by Christopher O'Riley, From The Top
I remember having Matthew Muckey on From the Top in San Francisco back in 2002. He played Carnival of Venice, one of the toughest pieces for trumpet. His performance was flashy and amazingly virtuosic for a teenager. A mere four years later, we heard the exciting news that Muckey — at 22 and just about to graduate from Northwestern University — had been hired as the associate principal trumpet of the New York Philharmonic.
Winning a job in a major symphony is no small feat. Muckey's unflappable work ethic and fearlessness in tackling the difficulties of his instrument make him stand out. He practices every day to keep up his chops, and although he travels the world with the orchestra, he says he often sees little besides the practice room, the performance hall and his hotel room when on tour.
We had a lot of fun reconnecting with Muckey in 2008 when we were filming the second season of our television series on PBS. We had a young tuba player on the show whose fantasy was to play in a major symphony. So members of the New York Philharmonic's brass section, including Muckey, surprised him during rehearsal and performed with him on the show. So here we are, making a young man's dreams come true, and he's looking up to Muckey, who was on our show before him and now has this amazing job, sitting in the orchestra next to his idol Phil Smith, the orchestra's principal trumpet.
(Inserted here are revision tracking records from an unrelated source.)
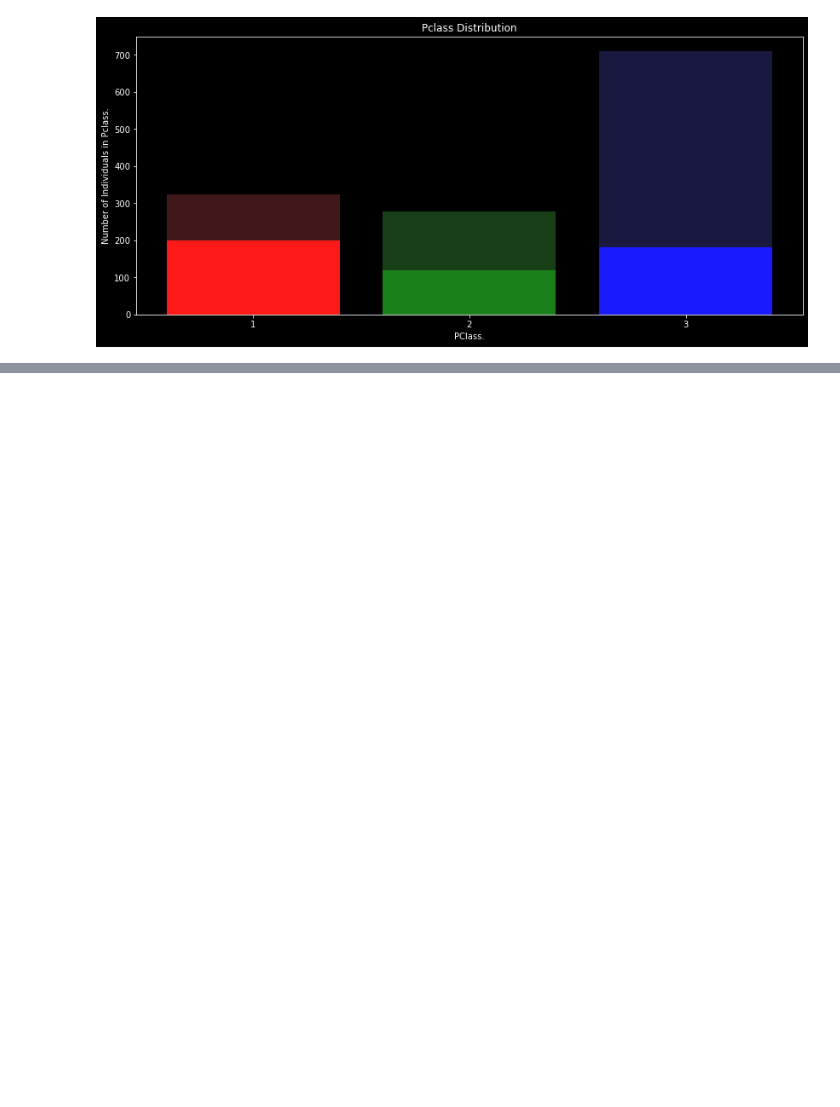
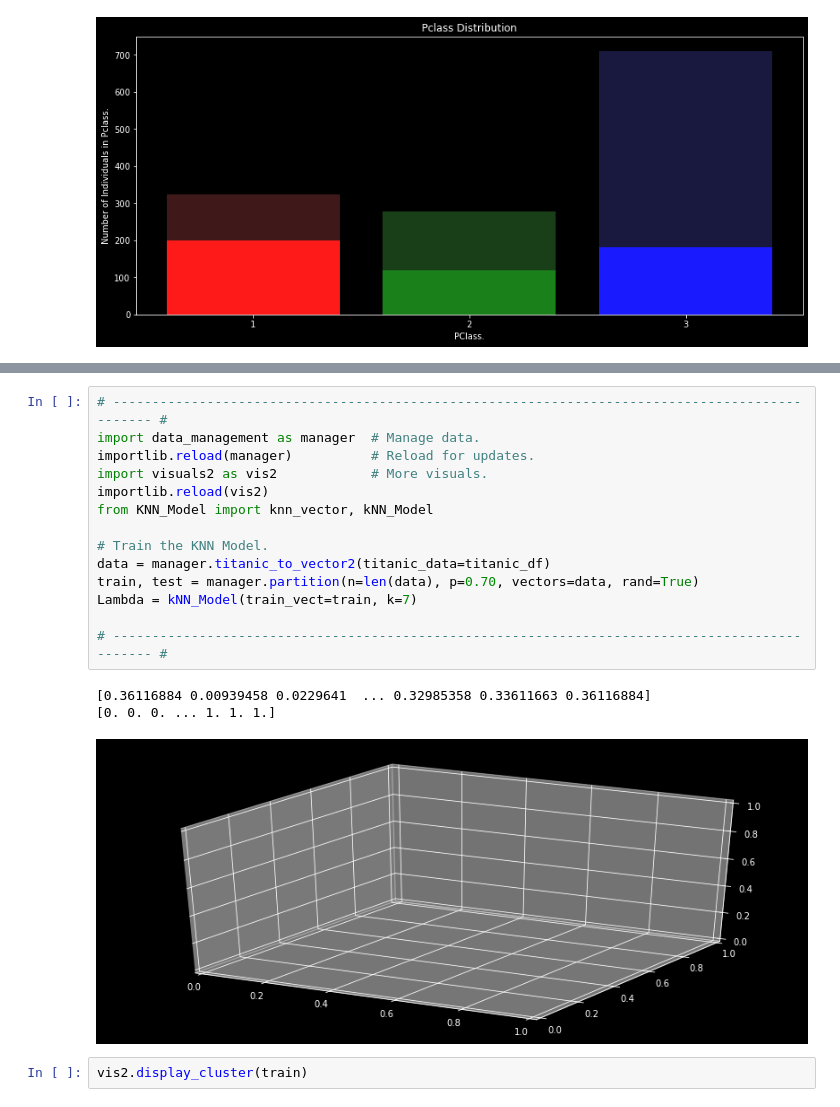
Before and after one commit to jventura1738/COSC311, a Jupyter notebook: Project_Titanic/titanic_presentation.ipynb, the cells around one changed output, grey strips where cells are left out. Cells and saved outputs as stored; diff of their text form; blank space fills up the shorter version.

```diff
--- a/Project_Titanic/titanic_presentation.ipynb
+++ b/Project_Titanic/titanic_presentation.ipynb
@@ -61,0 +76,20 @@ TypeError: get_sex_distributions() missing 1 required positional argument: 'tita
+# %%
+# ----------------------------------------------------------------------------------------------- #
+import data_management as manager  # Manage data.
+importlib.reload(manager)          # Reload for updates.
+import visuals2 as vis2            # More visuals.
+importlib.reload(vis2)
+from KNN_Model import knn_vector, kNN_Model
+
+# Train the KNN Model.
+data = manager.titanic_to_vector2(titanic_data=titanic_df)
+train, test = manager.partition(n=len(data), p=0.70, vectors=data, rand=True)
+Lambda = kNN_Model(train_vect=train, k=7)
+
+# ----------------------------------------------------------------------------------------------- #
+# %% [output]
+[0.36116884 0.00939458 0.0229641  ... 0.32985358 0.33611663 0.36116884]
+[0. 0. 0. ... 1. 1. 1.]
+[figure, added]
+# %%
+vis2.display_cluster(train)
```
Also changed, not shown: parts of 4 cells of this notebook, 3 other files.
It was a nice full-circle moment.
As part of our anniversary celebration, Muckey came into Boston straight off a two-week European tour with the New York Phil to play for us again. This time, he chose a very different piece from that first Carnival of Venice performance. It was the second movement from Oskar Boehme's Concerto in F minor. It's a beautiful piece filled with poise and serenity. It was interesting to see that side of his style come across, and to hear his mature sound.
As host of From the Top, I get to work with some amazing kids and encourage them along the way. Many of them are now major players in classical music in this country, and Matthew Muckey is a perfect example. I feel privileged to have contributed in some way to their growth as artists, and I look forward to watching Muckey's career continue to sail.